By Editors of Power Engineering
Green Charge, a subsidiary of ENGIE, announced plans to develop and operate whats being called the largest utility-scale energy storage system in Massachusetts.
The three-MW system will be installed at the 5.76-MW Mt. Tom Solar, which began operations in January adjacent to the former Mt. Tom Power Station, and will deliver energy to Holyoke Gas & Electric. ENGIE expects the system to be complete by April 2018.
The system will be used to optimize intermittent solar energy and reduce utility capacity costs for HG&E while reducing stress on the HG&E distribution system and improving power quality and reliability.
As part of Massachusetts’ Peak Demand Management Program, HG&E was awarded a $475,000 MA Department of Energy Resources Grant to contract with, schedule, measure, and analyze the energy storage system. UMass Amherst will quantify the peak reduction value to the distribution system, accounting for equipment value, cost reduction potential, and overall project data. The goal of the grant is to provide research and recommendations on the future distribution system value of battery storage devices throughout the state.
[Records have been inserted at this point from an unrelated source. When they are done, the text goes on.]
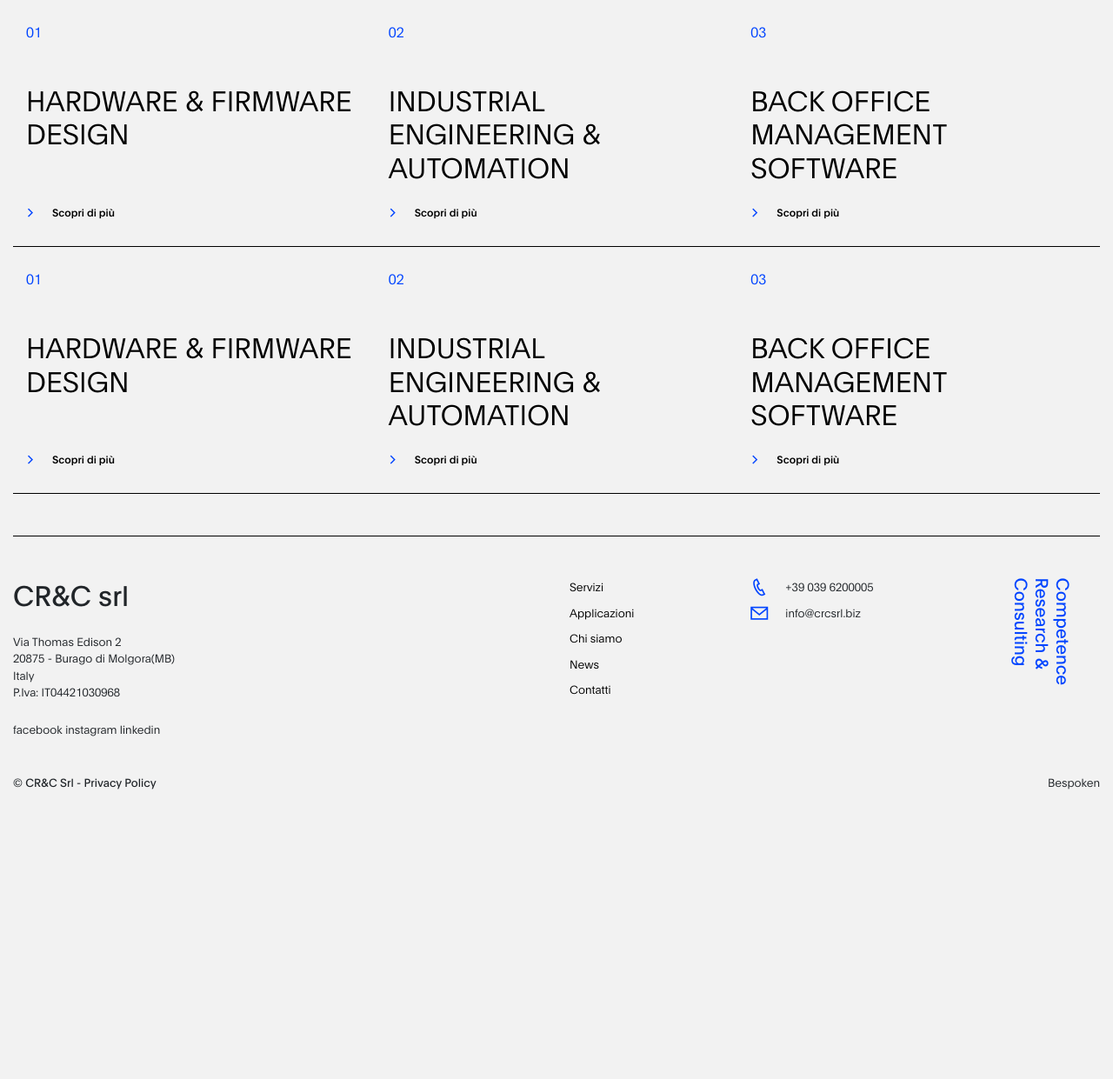
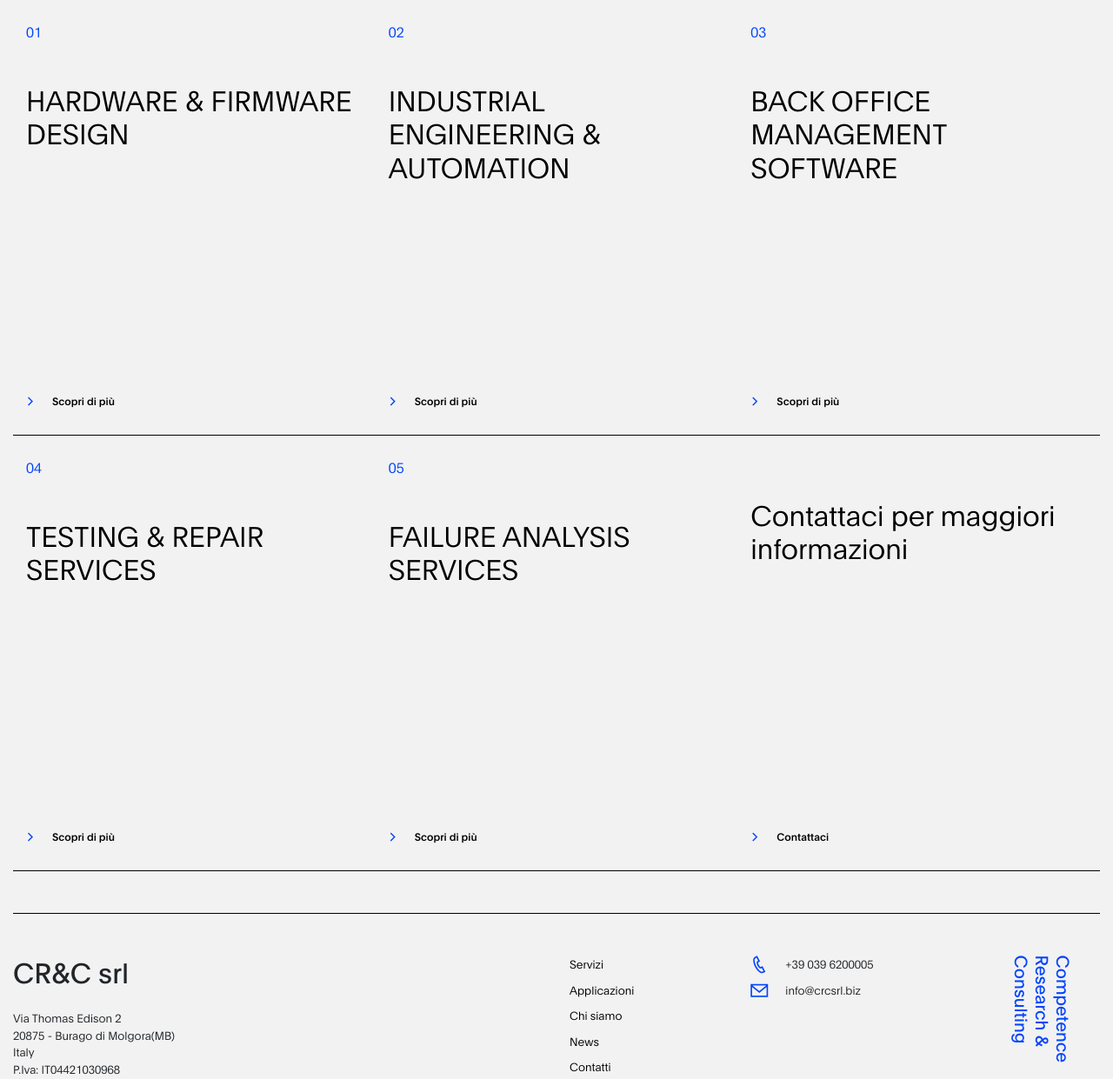
Before and after one commit to pierodg/sito-crc, a PHP site: page /servizi.php in a window 1280 px wide. Shown: the part 143-1384 px from the top of the page at 87% size. Before the commit the page ends 1051 px from the top, so only its background shows below. Run offline with PHP 8.4, Linux system fonts and the light colour scheme; some web fonts are replaced.

Commit message:
updates fix

```diff
--- a/index.php
+++ b/index.php
@@ -144,7 +144,7 @@
                         <!-- Third Card-->
 
                         <a href="#" id="service-card3" class="p-5 service-card swiper-slide h-500">
-                            <p class="services-numbe font-lightr">03</p>
+                            <p class="services-number font-light">03</p>
                             <h2 class="my-5 font-light">BACK OFFICE MANAGEMENT SOFTWARE</h2>
                             <p class="link show-more font-medium"><i class="icon-arrow"></i>Scopri di più</p>
                         </a>
--- a/servizi.php
+++ b/servizi.php
@@ -22,48 +22,58 @@
 
         <div class="pb-5 container w-1280">
             <div class="row line-above line-below">
-                <div class="col-sm">
+                <div class="col-sm h-500">
                     <a href="#"  class="p-5">
                         <p class="services-number font-light">01</p>
                         <h2 class="my-5 font-light">HARDWARE & FIRMWARE DESIGN</h2>
+                        <p class="d-none">Lorem ipsum dolor sit, amet consectetur adipisicing elit. Sequi nemo necessitatibus repellendus, error dicta consequuntur porro sit esse vero, sapiente minus veniam, maiores maxime aliquam quae illo modi corrupti reiciendis?</p>
                         <p class="link show-more font-medium"><i class="icon-arrow"></i>Scopri di più</p>
                     </a>
                 </div>
-                <div class="col-sm">
+                <div class="col-sm h-500">
                     <a href="#" class="p-5">
                         <p class="services-number font-light">02</p>
                         <h2 class="my-5 font-light">INDUSTRIAL ENGINEERING & AUTOMATION</h2>
+                        <p class="d-none">Lorem ipsum dolor sit, amet consectetur adipisicing elit. Sequi nemo necessitatibus repellendus, error dicta consequuntur porro sit esse vero, sapiente minus veniam, maiores maxime aliquam quae illo modi corrupti reiciendis?</p>
+
                         <p class="link show-more font-medium"><i class="icon-arrow"></i>Scopri di più</p>
                     </a>
                 </div>
-                <div class="col-sm">
+                <div class="col-sm h-500">
                     <a href="#" class="p-5">
                         <p class="services-number font-light">03</p>
                         <h2 class="my-5 font-light">BACK OFFICE MANAGEMENT SOFTWARE</h2>
+                        <p class="d-none">Lorem ipsum dolor sit, amet consectetur adipisicing elit. Sequi nemo necessitatibus repellendus, error dicta consequuntur porro sit esse vero, sapiente minus veniam, maiores maxime aliquam quae illo modi corrupti reiciendis?</p>
+
                         <p class="link show-more font-medium"><i class="icon-arrow"></i>Scopri di più</p>
                     </a>
                 </div>
             </div>
             <div class="row line-below">
-                <div class="col-sm">
+                <div class="col-sm h-500">
                     <a href="#"  class="p-5">
-                        <p class="services-number font-light">01</p>
-                        <h2 class="my-5 font-light">HARDWARE & FIRMWARE DESIGN</h2>
+                        <p class="services-number font-light">04</p>
+                        <h2 class="my-5 font-light">TESTING & REPAIR SERVICES</h2>
+                        <p class="d-none">Lorem ipsum dolor sit, amet consectetur adipisicing elit. Sequi nemo necessitatibus repellendus, error dicta consequuntur porro sit esse vero, sapiente minus veniam, maiores maxime aliquam quae illo modi corrupti reiciendis?</p>
+
                         <p class="link show-more font-medium"><i class="icon-arrow"></i>Scopri di più</p>
                     </a>
                 </div>
-                <div class="col-sm">
+                <div class="col-sm h-500">
                     <a href="#" class="p-5">
-                        <p class="services-number font-light">02</p>
-                        <h2 class="my-5 font-light">INDUSTRIAL ENGINEERING & AUTOMATION</h2>
+                        <p class="services-number font-light">05</p>
+                        <h2 class="my-5 font-light">FAILURE ANALYSIS SERVICES</h2>
+                        <p class="d-none">Lorem ipsum dolor sit, amet consectetur adipisicing elit. Sequi nemo necessitatibus repellendus, error dicta consequuntur porro sit esse vero, sapiente minus veniam, maiores maxime aliquam quae illo modi corrupti reiciendis?</p>
+
                         <p class="link show-more font-medium"><i class="icon-arrow"></i>Scopri di più</p>
                     </a>
                 </div>
-                <div class="col-sm">
+                <div class="col-sm h-500">
                     <a href="#" class="p-5">
-                        <p class="services-number font-light">03</p>
-                        <h2 class="my-5 font-light">BACK OFFICE MANAGEMENT SOFTWARE</h2>
-                        <p class="link show-more font-medium"><i class="icon-arrow"></i>Scopri di più</p>
+                        <h2 class="my-5 font-light">Contattaci per maggiori informazioni</h2>
+                        <p class="d-none">Lorem ipsum dolor sit, amet consectetur adipisicing elit. Sequi nemo necessitatibus repellendus, error dicta consequuntur porro sit esse vero, sapiente minus veniam, maiores maxime aliquam quae illo modi corrupti reiciendis?</p>
+
+                        <p class="link show-more font-medium"><i class="icon-arrow"></i>Contattaci</p>
                     </a>
                 </div>
             </div>
```
Also changed, not shown: 1 other file.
“Massachusetts is proud to be a national leader in energy efficiency programs that reduce overall consumption and we are committed to continuing our work to improve energy costs disproportionately affected by times of peak demand,” said Massachusetts Governor Charlie Baker. “The demonstration projects funded through these grants will strengthen our innovation economy and provide the Commonwealth with a roadmap for reducing our most expensive energy loads and securing our energy future.”